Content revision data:

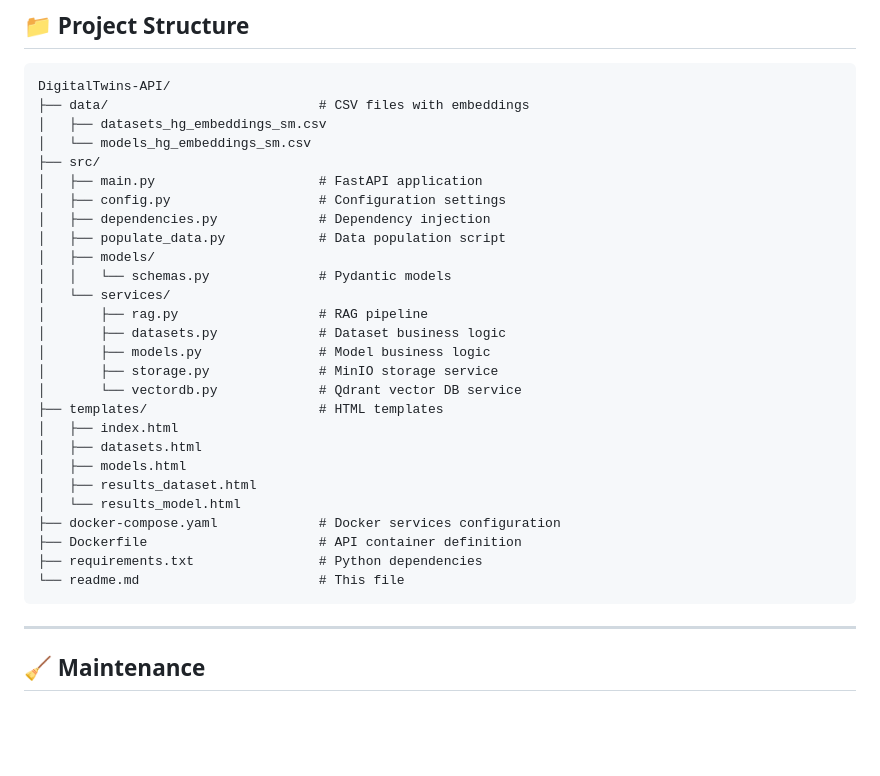
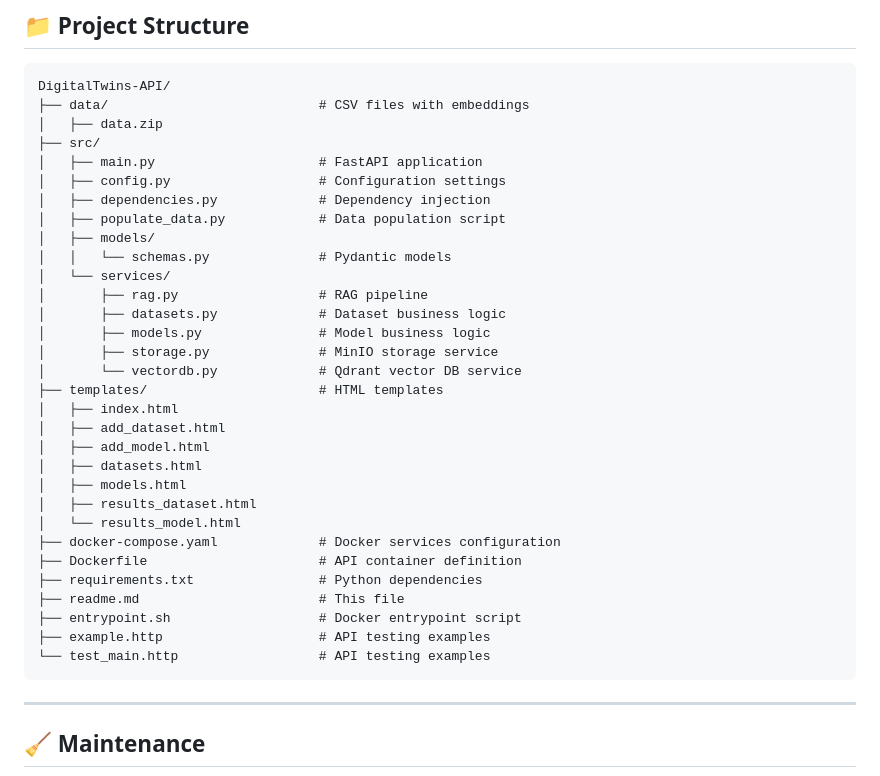
Before and after one commit to DiegoConce/DigitalTwins-API, a Markdown page: readme.md, the part around the change printed below. Drawn GitHub-style; blank space fills up the shorter version.

````diff
--- a/readme.md
+++ b/readme.md
@@ -318,8 +287,7 @@ LLM_DEVICE=auto
 ```
 DigitalTwins-API/
 ├── data/                           # CSV files with embeddings
-│   ├── datasets_hg_embeddings_sm.csv
-│   └── models_hg_embeddings_sm.csv
+│   ├── data.zip
 ├── src/
 │   ├── main.py                     # FastAPI application
 │   ├── config.py                   # Configuration settings
@@ -335,6 +303,8 @@ DigitalTwins-API/
 │       └── vectordb.py             # Qdrant vector DB service
 ├── templates/                      # HTML templates
 │   ├── index.html
+│   ├── add_dataset.html
+│   ├── add_model.html
 │   ├── datasets.html
 │   ├── models.html
 │   ├── results_dataset.html
@@ -342,7 +312,10 @@ DigitalTwins-API/
 ├── docker-compose.yaml             # Docker services configuration
 ├── Dockerfile                      # API container definition
 ├── requirements.txt                # Python dependencies
-└── readme.md                       # This file
+├── readme.md                       # This file
+├── entrypoint.sh                   # Docker entrypoint script
+├── example.http                    # API testing examples
+└── test_main.http                  # API testing examples
 ```
 
 ---
````
Also changed, not shown: other parts of readme.md (+4 -35 lines), templates/img/home.png.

> _Task instructions_: Scan the data above and copy each line containing the word "examples".

> _Response to the exercise_:
+├── example.http                    # API testing examples
+└── test_main.http                  # API testing examples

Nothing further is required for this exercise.